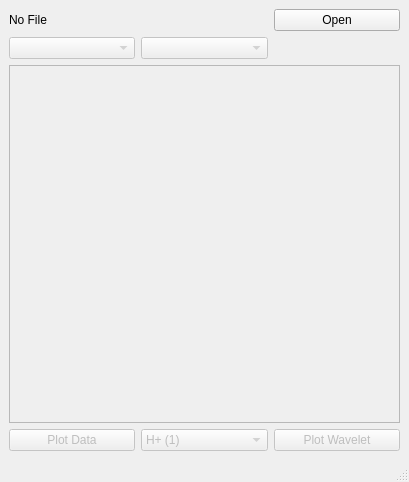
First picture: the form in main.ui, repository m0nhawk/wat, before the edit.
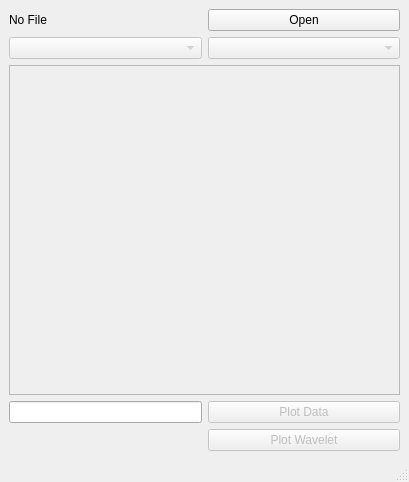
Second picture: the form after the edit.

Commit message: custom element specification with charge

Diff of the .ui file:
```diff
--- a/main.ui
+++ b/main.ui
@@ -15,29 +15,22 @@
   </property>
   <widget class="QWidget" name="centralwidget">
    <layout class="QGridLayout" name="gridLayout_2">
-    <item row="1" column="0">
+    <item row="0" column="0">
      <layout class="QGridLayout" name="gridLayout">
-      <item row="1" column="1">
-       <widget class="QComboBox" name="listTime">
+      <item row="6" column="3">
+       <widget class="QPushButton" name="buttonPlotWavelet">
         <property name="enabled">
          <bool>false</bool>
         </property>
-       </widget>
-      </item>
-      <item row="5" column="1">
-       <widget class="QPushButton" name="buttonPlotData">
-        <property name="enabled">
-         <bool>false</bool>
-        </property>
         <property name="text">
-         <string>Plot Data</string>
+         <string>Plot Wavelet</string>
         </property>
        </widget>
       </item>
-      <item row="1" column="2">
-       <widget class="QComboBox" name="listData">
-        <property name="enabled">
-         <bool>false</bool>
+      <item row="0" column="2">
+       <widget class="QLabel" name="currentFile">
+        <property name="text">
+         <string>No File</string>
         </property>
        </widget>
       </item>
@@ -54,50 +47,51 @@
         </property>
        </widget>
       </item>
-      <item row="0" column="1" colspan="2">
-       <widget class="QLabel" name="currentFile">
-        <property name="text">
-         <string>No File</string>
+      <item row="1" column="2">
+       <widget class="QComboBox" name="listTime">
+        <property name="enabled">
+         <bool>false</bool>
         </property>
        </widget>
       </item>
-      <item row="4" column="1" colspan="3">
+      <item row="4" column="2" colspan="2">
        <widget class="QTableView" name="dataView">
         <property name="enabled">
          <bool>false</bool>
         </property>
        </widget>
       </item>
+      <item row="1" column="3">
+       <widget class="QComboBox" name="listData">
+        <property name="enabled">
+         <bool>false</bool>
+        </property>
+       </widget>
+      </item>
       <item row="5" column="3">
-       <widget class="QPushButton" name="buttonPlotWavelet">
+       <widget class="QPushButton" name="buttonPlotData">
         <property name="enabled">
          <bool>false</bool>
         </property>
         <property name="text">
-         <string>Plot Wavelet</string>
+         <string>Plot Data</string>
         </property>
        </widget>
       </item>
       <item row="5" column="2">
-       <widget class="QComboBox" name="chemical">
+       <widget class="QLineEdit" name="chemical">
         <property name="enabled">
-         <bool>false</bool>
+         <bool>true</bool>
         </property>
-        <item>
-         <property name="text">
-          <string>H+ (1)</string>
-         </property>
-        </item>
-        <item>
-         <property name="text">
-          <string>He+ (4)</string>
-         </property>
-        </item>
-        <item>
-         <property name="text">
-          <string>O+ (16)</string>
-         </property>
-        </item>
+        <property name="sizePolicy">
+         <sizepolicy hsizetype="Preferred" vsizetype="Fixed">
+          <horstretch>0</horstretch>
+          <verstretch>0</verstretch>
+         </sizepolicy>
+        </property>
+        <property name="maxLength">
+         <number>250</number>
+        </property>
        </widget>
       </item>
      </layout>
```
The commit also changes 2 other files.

***

- Your goal
Check the records above line by line and tally those holding the string "QPushButton". Answer with the number only.

- Final answer
4